Perhaps there is no better time than right now to take a look at the value Jesus placed on political or governing power.
“After the people saw the miraculous sign that Jesus did, they began to say, ‘Surely this is the Prophet who is to come into the world.’ Jesus, knowing that they intended to come and make him king by force, withdrew again to a mountain by himself.” John 6:14-15
In modern terms we would have to note that Jesus’ free food and free health care, rather healing, was so successful that the people wanted to come and make him king by force. No election needed.
If Jesus had thought for a moment that political ruling power was what man needed or was what He wanted to implement then certainly this was not a moment to withdraw from.
Jesus, though, withdrew.
This moment where they wanted to make Jesus king was really the exception. As I read through the Gospel accounts I see that most often Jesus pressed his message and works to the point that the people sought to kill him as we see in this passage.
5 He looked around at them in anger and, deeply distressed at their stubborn hearts, said to the man, “Stretch out your hand.” He stretched it out, and his hand was completely restored. 6 Then the Pharisees went out and began to plot with the Herodians how they might kill Jesus.
7 Jesus withdrew with his disciples to the lake, and a large crowd from Galilee followed. 8 When they heard all he was doing, many people came to him from Judea, Jerusalem, Idumea, and the regions across the Jordan and around Tyre and Sidon.

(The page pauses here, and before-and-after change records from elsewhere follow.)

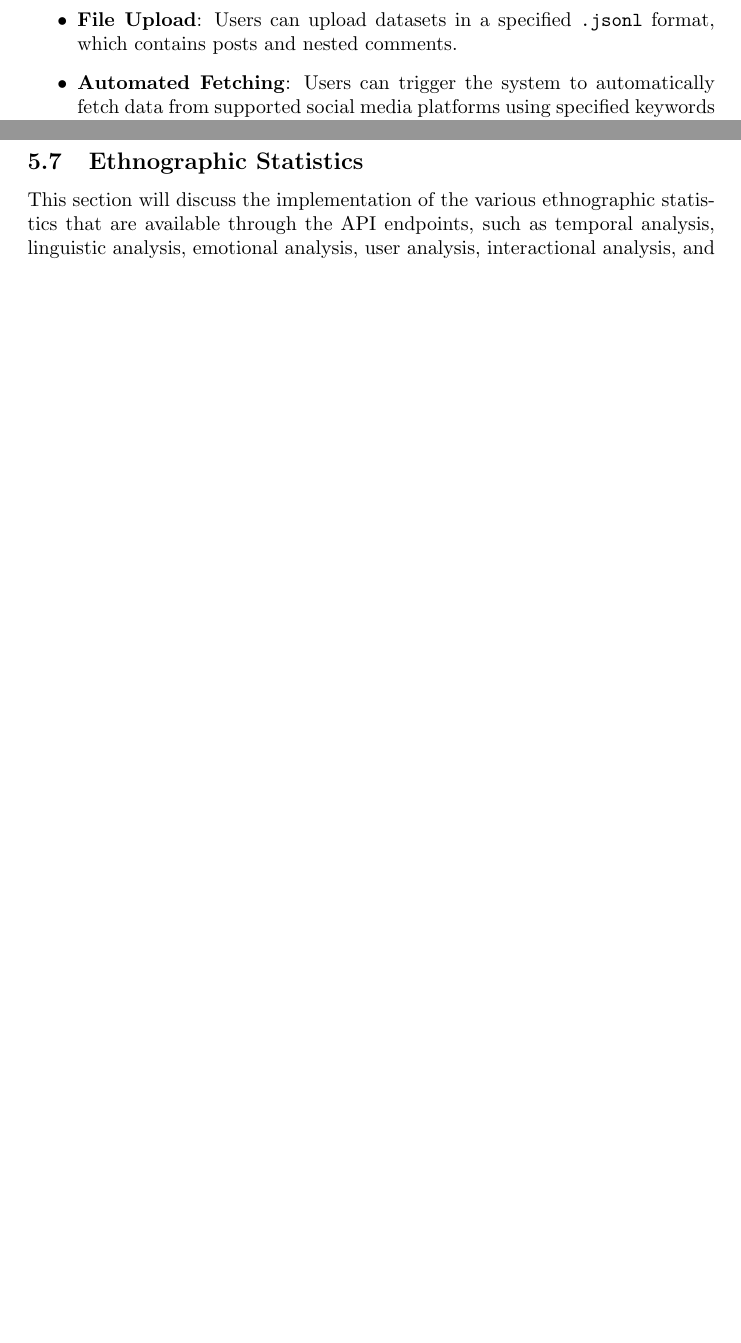
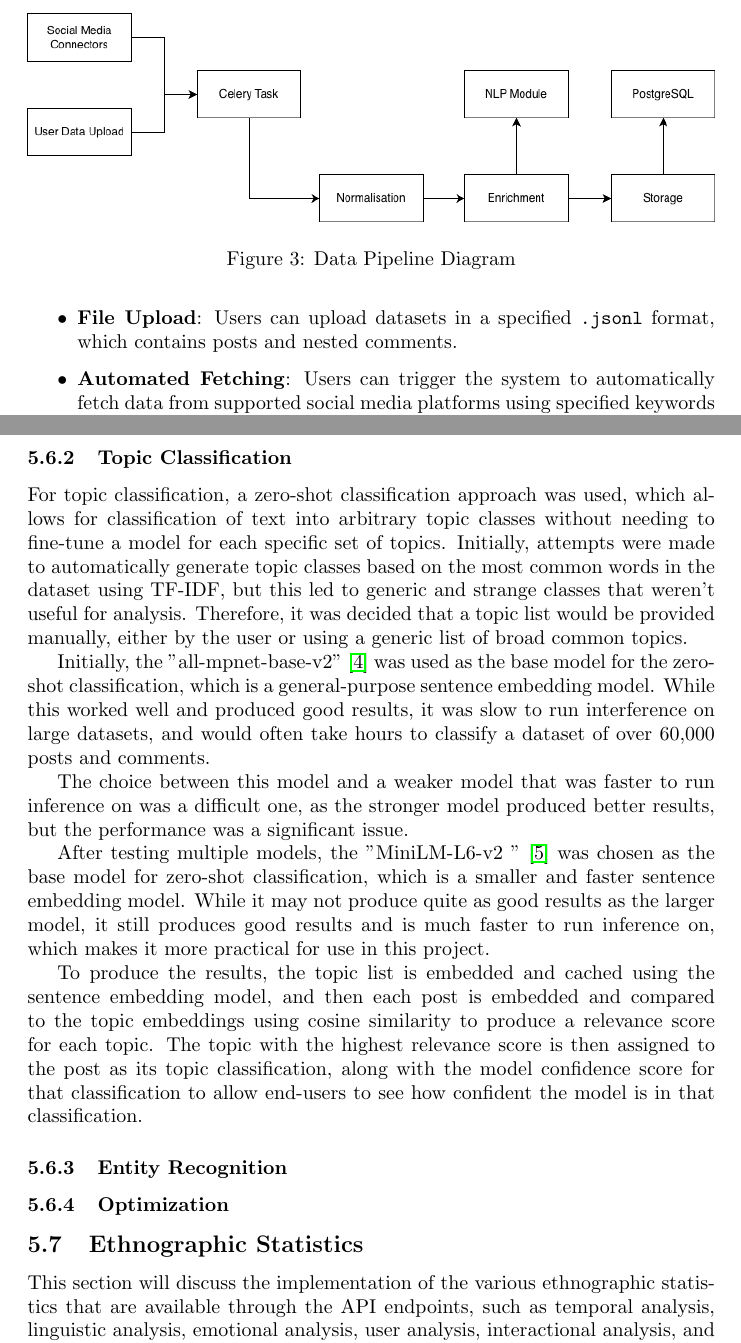
Before and after one commit to ThisBirchWood/crosspost, a LaTeX document (report/main.tex): two parts of pages 23 and 45 of 47, joined at a grey line, cut at the place of the change, the shorter picture padded with empty space. Compiled offline with pdfLaTeX.

Commit message:
docs(report): add data pipeline diagram and update references for embedding models

```diff
--- a/report/main.tex
+++ b/report/main.tex
@@ -460,6 +460,13 @@ React was chosen for the frontend due to its massive library of pre-built compon
 As this project is focused on the collection and analysis of online community data, the primary component that must be well-designed is the data pipeline, which encompasses the processes of data ingestion, normalisation, enrichment, storage, and retrieval for analysis.
 
 A unified data model is used to represent all incoming data, regardless of its original source or structure. This ensures that the same pipeline works across YouTube, Reddit and boards.ie data, and can be easily extended to new sources in the future.
+
+\begin{figure}
+    \centering
+    \includegraphics[width=1.0\textwidth]{img/pipeline.png}
+    \caption{Data Pipeline Diagram}
+    \label{fig:pipeline}
+\end{figure}
 
 \subsubsection{Data Ingestion}
 The system will support two methods of data ingestion:
@@ -952,6 +959,24 @@ A middle ground was found with the "Emotion English DistilRoBERTa-base" model fr
 
 As the project progressed and more posts were classified, the "surprise" and "neutral" emotions were found to be dominating the dataset, which made it difficult to analyse the other emotions. This could possible be because the model is not fine-tuned for internet slang, and usage of exclamation marks and emojis, which are common in social media posts, may be classified as "surprise" or "neutral" rather than the intended emotion. Therefore, the "surprise" and "neutral" emotion classes were removed from the dataset, and the confidence numbers were re-normalised to the remaining 5 emotions.
 
+\subsubsection{Topic Classification}
+For topic classification, a zero-shot classification approach was used, which allows for classification of text into arbitrary topic classes without needing to fine-tune a model for each specific set of topics. Initially, attempts were made to automatically generate topic classes based on the most common words in the dataset using TF-IDF, but this led to generic and strange classes that weren't useful for analysis. Therefore, it was decided that a topic list would be provided manually, either by the user or using a generic list of broad common topics.
+
+Initially, the "all-mpnet-base-v2" \cite{all_mpnet_base_v2} was used as the base model for the zero-shot classification, which is a general-purpose sentence embedding model. While this worked well and produced good results, it was slow to run interference on large datasets, and would often take hours to classify a dataset of over 60,000 posts and comments.
+
+The choice between this model and a weaker model that was faster to run inference on was a difficult one, as the stronger model produced better results, but the performance was a significant issue.
+
+After testing multiple models, the "MiniLM-L6-v2 " \cite{minilm_l6_v2} was chosen as the base model for zero-shot classification, which is a smaller and faster sentence embedding model. While it may not produce quite as good results as the larger model, it still produces good results and is much faster to run inference on, which makes it more practical for use in this project.
+
+To produce the results, the topic list is embedded and cached using the sentence embedding model, and then each post is embedded and compared to the topic embeddings using cosine similarity to produce a relevance score for each topic. The topic with the highest relevance score is then assigned to the post as its topic classification, along with the model confidence score for that classification to allow end-users to see how confident the model is in that classification.
+
+\subsubsection{Entity Recognition}
+
+
+
+\subsubsection{Optimization}
+
+
 \subsection{Ethnographic Statistics}
 This section will discuss the implementation of the various ethnographic statistics that are available through the API endpoints, such as temporal analysis, linguistic analysis, emotional analysis, user analysis, interactional analysis, and cultural analysis. Each of these are available through the API and visualised in the frontend.
 
```
Also changed, not shown: report/references.bib (+14 -0 lines), report/img/pipeline.png (added).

As you see in this passage Jesus was known and sought after by people from Jerusalem, Judea, Idumea, regions across the Jordan, Galilee and around Tyre and Sidon. He had been in these places and now had withdrawn in the face of those who would kill Him.
Reading the Bible from a questioning mindset, as I often do, I asked myself, why is God withdrawing from men who want to kill him? Isn’t He more powerful than them?
So he withdraws from those who would kill him and withdraws from those who would make him king. Why?
We begin to see Jesus’ plan and purpose when Mark describes the scene in his chapter previous to what we call His triumphal entry.
32 They were on their way up to Jerusalem, with Jesus leading the way, and the disciples were astonished, while those who followed were afraid. Again he took the Twelve aside and told them what was going to happen to him. 33 “We are going up to Jerusalem,” he said, “and the Son of Man will be betrayed to the chief priests and teachers of the law. They will condemn him to death and will hand him over to the Gentiles, 34 who will mock him and spit on him, flog him and kill him. Three days later he will rise.”
Do feel the tension in this passage? The disciples knew of many growing threats against Jesus. They were afraid of going up to Jerusalem. Jesus on the other hand is “leading the way”. Wow!
Jesus knows what is going to happen according to His perfect plan. They will “flog him and kill him. Three days later he will rise.”
Jesus knew that striking dead those who opposed him and God would not accomplish His glorious plans. Jesus knew that being king of a people that were slaves to sin would not change anything. Jesus knew that to change man he had to go to the cross. He lead the way to Jerusalem, to His death, to His resurrection!
Jesus died and paid the price for man’s sin. Those who believe are born again in Christ. They are no longer slaves to sin. God’s plan for their lives is to transform them into the likeness of His Son. They do not need a better political king or president to change their lives.
What about those who do not believe or have not yet believed. Would Jesus want to be their king if they are still slaves to sin? Are we as believers called to transform them via political or governing power? No and no. The price has been paid, the path has been opened to all who would believe to enter into the kingdom of God. There is no king, president or earthly government that is going to redeem those who do not know or wish to enter the kingdom. The exercise of earthly authority over men and women who are slaves to sin will always be very imperfect and even evil.
Jesus demonstrated that political power is no substitute for the power of the Gospel to transform lives. While God gives government to restrain evil and promote good, as followers of Jesus who withdrew from being just an earthly political king our main task is to live forth Christ in our lives and share the Gospel in such a way that others are drawn to Jesus, eternal king of all that is seen and unseen.
Stephen Orla Searfoss